Butterfly Knotwork Cards
There have been some inquiries about cards printed with some of my Celtic knotwork designs. I made up a small batch with the butterfly printed on some really nice bright white paper with a lovely “touch” (the way the card feels).
These are not Gocco prints, like the ones in the portfolio as those would have to be priced much higher. These look and feel really good, though.
The Knotwork Butterflies are up in the shop now, individually and, in packages of three (for less than the price of two singles).
Spirals Bookmark Redesign

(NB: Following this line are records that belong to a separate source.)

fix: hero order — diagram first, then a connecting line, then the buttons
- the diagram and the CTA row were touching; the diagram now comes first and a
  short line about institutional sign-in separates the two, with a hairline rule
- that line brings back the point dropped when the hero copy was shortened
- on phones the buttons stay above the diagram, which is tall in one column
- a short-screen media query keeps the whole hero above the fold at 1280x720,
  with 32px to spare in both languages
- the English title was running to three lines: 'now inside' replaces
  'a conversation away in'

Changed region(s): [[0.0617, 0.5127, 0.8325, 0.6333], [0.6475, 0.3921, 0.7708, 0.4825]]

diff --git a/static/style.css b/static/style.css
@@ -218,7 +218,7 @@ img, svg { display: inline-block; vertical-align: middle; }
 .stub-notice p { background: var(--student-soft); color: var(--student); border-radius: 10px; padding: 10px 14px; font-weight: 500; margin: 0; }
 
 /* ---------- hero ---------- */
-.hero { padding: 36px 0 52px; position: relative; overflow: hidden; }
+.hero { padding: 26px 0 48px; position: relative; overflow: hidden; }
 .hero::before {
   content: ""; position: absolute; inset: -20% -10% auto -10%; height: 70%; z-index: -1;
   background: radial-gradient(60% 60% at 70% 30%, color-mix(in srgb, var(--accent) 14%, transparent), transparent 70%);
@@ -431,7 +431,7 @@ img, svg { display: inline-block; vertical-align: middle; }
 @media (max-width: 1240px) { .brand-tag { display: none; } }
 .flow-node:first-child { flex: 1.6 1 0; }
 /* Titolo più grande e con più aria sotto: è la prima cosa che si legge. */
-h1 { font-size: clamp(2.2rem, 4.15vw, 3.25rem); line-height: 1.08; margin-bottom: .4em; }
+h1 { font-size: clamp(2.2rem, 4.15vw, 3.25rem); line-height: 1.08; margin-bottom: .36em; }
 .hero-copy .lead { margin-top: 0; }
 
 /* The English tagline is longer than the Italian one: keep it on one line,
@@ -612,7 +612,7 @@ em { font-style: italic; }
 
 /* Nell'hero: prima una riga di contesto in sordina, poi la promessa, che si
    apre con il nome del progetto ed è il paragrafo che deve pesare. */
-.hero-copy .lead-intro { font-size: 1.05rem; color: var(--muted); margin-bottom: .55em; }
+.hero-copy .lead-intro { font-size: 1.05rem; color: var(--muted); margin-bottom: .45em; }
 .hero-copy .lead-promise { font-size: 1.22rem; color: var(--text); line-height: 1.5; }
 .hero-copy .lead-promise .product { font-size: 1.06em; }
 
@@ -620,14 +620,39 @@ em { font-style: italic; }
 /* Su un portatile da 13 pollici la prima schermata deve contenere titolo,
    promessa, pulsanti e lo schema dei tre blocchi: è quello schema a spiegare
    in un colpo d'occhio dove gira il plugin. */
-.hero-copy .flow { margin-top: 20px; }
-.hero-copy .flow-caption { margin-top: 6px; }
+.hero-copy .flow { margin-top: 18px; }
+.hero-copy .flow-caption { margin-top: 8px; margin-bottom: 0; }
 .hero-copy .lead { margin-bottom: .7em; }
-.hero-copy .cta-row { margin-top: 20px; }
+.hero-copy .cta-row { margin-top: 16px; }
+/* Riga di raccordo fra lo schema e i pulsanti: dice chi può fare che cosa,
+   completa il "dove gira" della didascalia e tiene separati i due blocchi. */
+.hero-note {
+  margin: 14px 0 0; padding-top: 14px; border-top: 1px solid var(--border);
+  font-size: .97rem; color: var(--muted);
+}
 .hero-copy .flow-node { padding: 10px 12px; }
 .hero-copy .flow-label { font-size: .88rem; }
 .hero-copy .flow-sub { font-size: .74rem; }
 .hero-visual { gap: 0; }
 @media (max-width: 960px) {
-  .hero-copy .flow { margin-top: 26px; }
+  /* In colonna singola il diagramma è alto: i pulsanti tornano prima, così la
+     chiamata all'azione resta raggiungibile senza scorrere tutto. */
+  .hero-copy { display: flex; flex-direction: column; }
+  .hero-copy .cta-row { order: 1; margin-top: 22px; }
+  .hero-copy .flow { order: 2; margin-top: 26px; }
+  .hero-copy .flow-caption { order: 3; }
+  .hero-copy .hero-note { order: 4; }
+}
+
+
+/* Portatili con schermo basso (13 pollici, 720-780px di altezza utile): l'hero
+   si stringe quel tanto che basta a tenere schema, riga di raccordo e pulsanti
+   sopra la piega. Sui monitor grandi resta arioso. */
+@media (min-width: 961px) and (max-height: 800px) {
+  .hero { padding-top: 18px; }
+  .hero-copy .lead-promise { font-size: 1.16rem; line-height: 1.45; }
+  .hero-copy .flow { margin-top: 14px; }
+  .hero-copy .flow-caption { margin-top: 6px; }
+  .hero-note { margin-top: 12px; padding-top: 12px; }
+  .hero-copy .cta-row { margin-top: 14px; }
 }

I designed a kirigami Spirals Bookmark last summer, mostly just taking what I did for one of my velvet embossing plates and, using that with minor changes. It was good but, there were a few spots where it was a little fragile – bits of connecting paper less than a millimeter wide.
More recently, I was inspired to redesign the spirals bookmark to make it a bit more robust. While I was at it, I made a few and, made a few of my Celtic key pattern design bookmarks and, put them all up in the new shop section. The designs are available individually, in three-packs and, in a variety pack with all three designs.

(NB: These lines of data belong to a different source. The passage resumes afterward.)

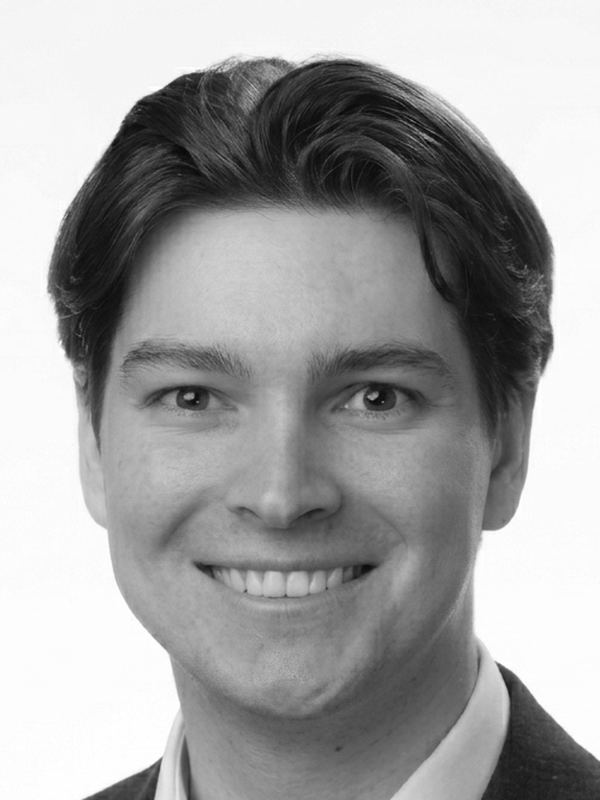
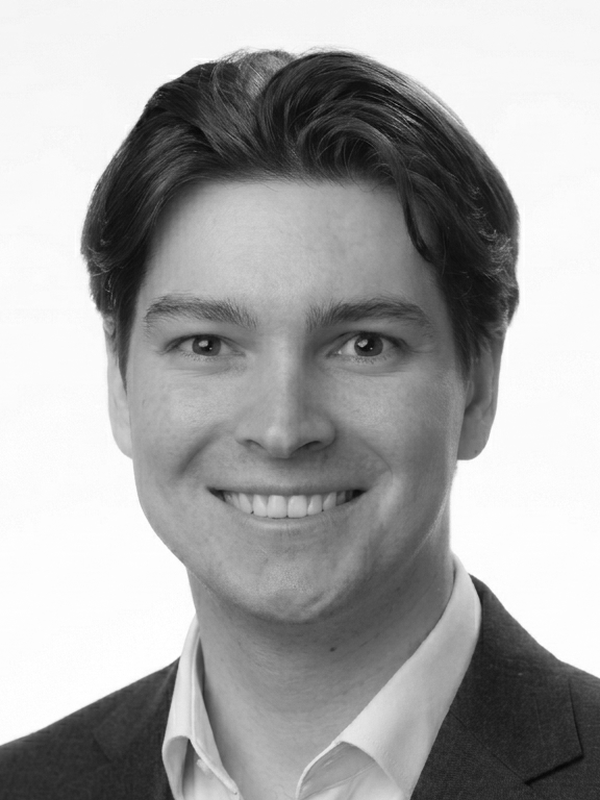
Normalise team photo sizing and fix card layout

diff --git a/about.html b/about.html
@@ -108,7 +108,7 @@
           <p class="text-on-surface-variant max-w-2xl leading-relaxed">A compact senior team with backgrounds in acquisitions, strategy, and operational transformation.</p>
         </div>
 
-        <div class="grid grid-cols-2 sm:grid-cols-4 gap-6 max-w-4xl mx-auto">
+        <div class="grid grid-cols-2 sm:grid-cols-4 gap-6 max-w-5xl mx-auto">
           <div class="bg-surface-container-high rounded-xl overflow-hidden border border-outline-variant/10 shadow-xl">
             <img src="magnus-bw.png" alt="Magnus Strøm" class="w-full aspect-[3/4] object-cover object-top" />
             <div class="p-5">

Auntie Tanya Kokeshi
The Auntie Tanya kokeshi is kind of a work-in-progress. My friend has three nieces and is her generation’s keeper of the family’s cultural traditions. I modeled this in Nomad Sculpt, 3D printed in nylon resin and, painted by hand (obviously … I need some more practice). I made a tiny azuma bukro out of retired kimono pieces and silk to wrap them. The dolls are about 75mm tall. Bottle cap for scale.
Celtic Key Square Wood Inlay Pins
Playing with some small-scale wood inlay this week, I made these Celtic key pattern pins. The key pattern and larger key square are 30mm x ~3mm thick. The smaller key square is 25mm x ~3mm thick. These are all hardwood maple inlaid with walnut. Everything is cut on the laser, sanded to 650 grit and, finished with wipe-on poly. I attached pin backings with wood glue.
Acrylic Art Pen Caddy
I picked up a set of Uni Posca paint pens while working on a project. They came in several boxes and, I quickly realized they would be a lot more pleasant to use if I had a way to keep them organized. There are a bunch of appropriate caddy designs floating around that use planes with aligned holes. While those use less acrylic, they seem kind of fiddly to insert and remove pens. In the interest of keeping friction while working to a minimum, I designed this divided box caddy. This works well both upright and on horizontally.
I remember my grandmother working with acrylic in the 70s. I think she would have been amazed at how quick and easy this sort of thing is now with digital fabrication. Solvent bonding the pieces still requires some dexterity and practice to master but, doing precise layout in Inkscape and having the laser cut the pieces perfectly would have been magic back then.